# YOUR INSTRUCTIONS:
Would you give the listing again exactly as written, minus its pictures?

● ● ● ●

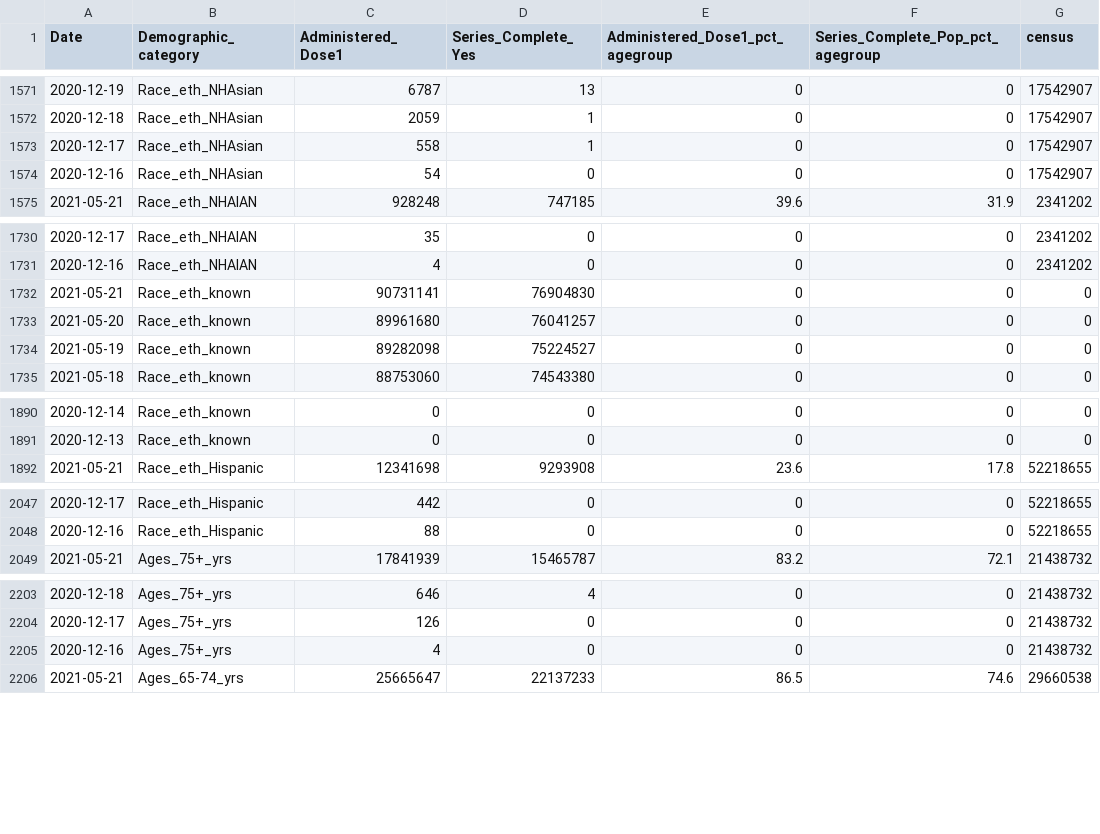
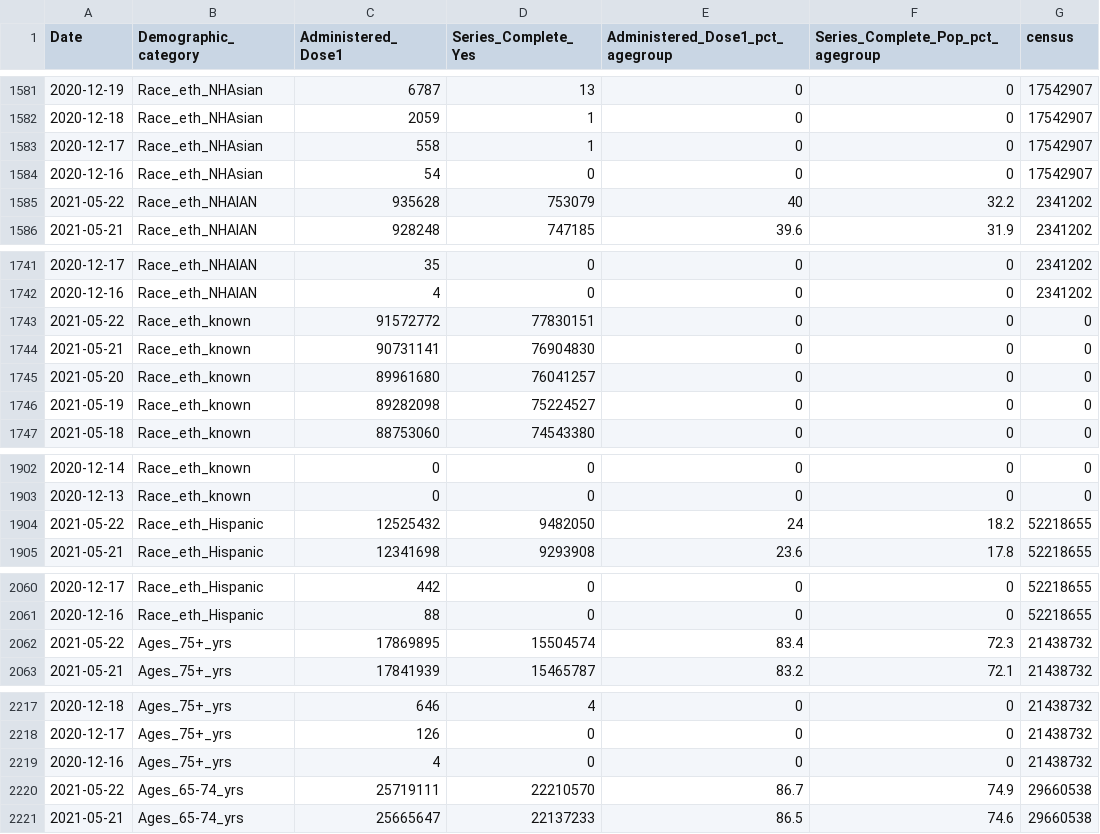
Before and after one commit to bhrenton/cdc-vaccination-data, a CSV file: vaccination_demographic_trends.csv, drawn as a sheet; only a part is shown, gaps mark what is left out; the diff covers the shown part only.

```diff
--- a/vaccination_demographic_trends.csv
+++ b/vaccination_demographic_trends.csv
@@ -1574,2 +1584,3 @@
 "2020-12-16","Race_eth_NHAsian",54,0,0,0,17542907
+"2021-05-22","Race_eth_NHAIAN",935628,753079,40,32.2,2341202
 "2021-05-21","Race_eth_NHAIAN",928248,747185,39.6,31.9,2341202
@@ -1731,2 +1742,3 @@
 "2020-12-16","Race_eth_NHAIAN",4,0,0,0,2341202
+"2021-05-22","Race_eth_known",91572772,77830151,0,0,0
 "2021-05-21","Race_eth_known",90731141,76904830,0,0,0
@@ -1891,2 +1903,3 @@
 "2020-12-13","Race_eth_known",0,0,0,0,0
+"2021-05-22","Race_eth_Hispanic",12525432,9482050,24,18.2,52218655
 "2021-05-21","Race_eth_Hispanic",12341698,9293908,23.6,17.8,52218655
@@ -2048,2 +2061,3 @@
 "2020-12-16","Race_eth_Hispanic",88,0,0,0,52218655
+"2021-05-22","Ages_75+_yrs",17869895,15504574,83.4,72.3,21438732
 "2021-05-21","Ages_75+_yrs",17841939,15465787,83.2,72.1,21438732
@@ -2205,2 +2219,3 @@
 "2020-12-16","Ages_75+_yrs",4,0,0,0,21438732
+"2021-05-22","Ages_65-74_yrs",25719111,22210570,86.7,74.9,29660538
 "2021-05-21","Ages_65-74_yrs",25665647,22137233,86.5,74.6,29660538
```
Also changed, not shown: 19 added rows elsewhere in this file, vaccination_county.csv, vaccination_data.csv, 2 other files.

● ● ● ●

# ANSWER FOR THIS EXERCISE:
Before and after one commit to bhrenton/cdc-vaccination-data, a CSV file: vaccination_demographic_trends.csv, drawn as a sheet; only a part is shown, gaps mark what is left out; the diff covers the shown part only.

```diff
--- a/vaccination_demographic_trends.csv
+++ b/vaccination_demographic_trends.csv
@@ -1574,2 +1584,3 @@
 "2020-12-16","Race_eth_NHAsian",54,0,0,0,17542907
+"2021-05-22","Race_eth_NHAIAN",935628,753079,40,32.2,2341202
 "2021-05-21","Race_eth_NHAIAN",928248,747185,39.6,31.9,2341202
@@ -1731,2 +1742,3 @@
 "2020-12-16","Race_eth_NHAIAN",4,0,0,0,2341202
+"2021-05-22","Race_eth_known",91572772,77830151,0,0,0
 "2021-05-21","Race_eth_known",90731141,76904830,0,0,0
@@ -1891,2 +1903,3 @@
 "2020-12-13","Race_eth_known",0,0,0,0,0
+"2021-05-22","Race_eth_Hispanic",12525432,9482050,24,18.2,52218655
 "2021-05-21","Race_eth_Hispanic",12341698,9293908,23.6,17.8,52218655
@@ -2048,2 +2061,3 @@
 "2020-12-16","Race_eth_Hispanic",88,0,0,0,52218655
+"2021-05-22","Ages_75+_yrs",17869895,15504574,83.4,72.3,21438732
 "2021-05-21","Ages_75+_yrs",17841939,15465787,83.2,72.1,21438732
@@ -2205,2 +2219,3 @@
 "2020-12-16","Ages_75+_yrs",4,0,0,0,21438732
+"2021-05-22","Ages_65-74_yrs",25719111,22210570,86.7,74.9,29660538
 "2021-05-21","Ages_65-74_yrs",25665647,22137233,86.5,74.6,29660538
```
Also changed, not shown: 19 added rows elsewhere in this file, vaccination_county.csv, vaccination_data.csv, 2 other files.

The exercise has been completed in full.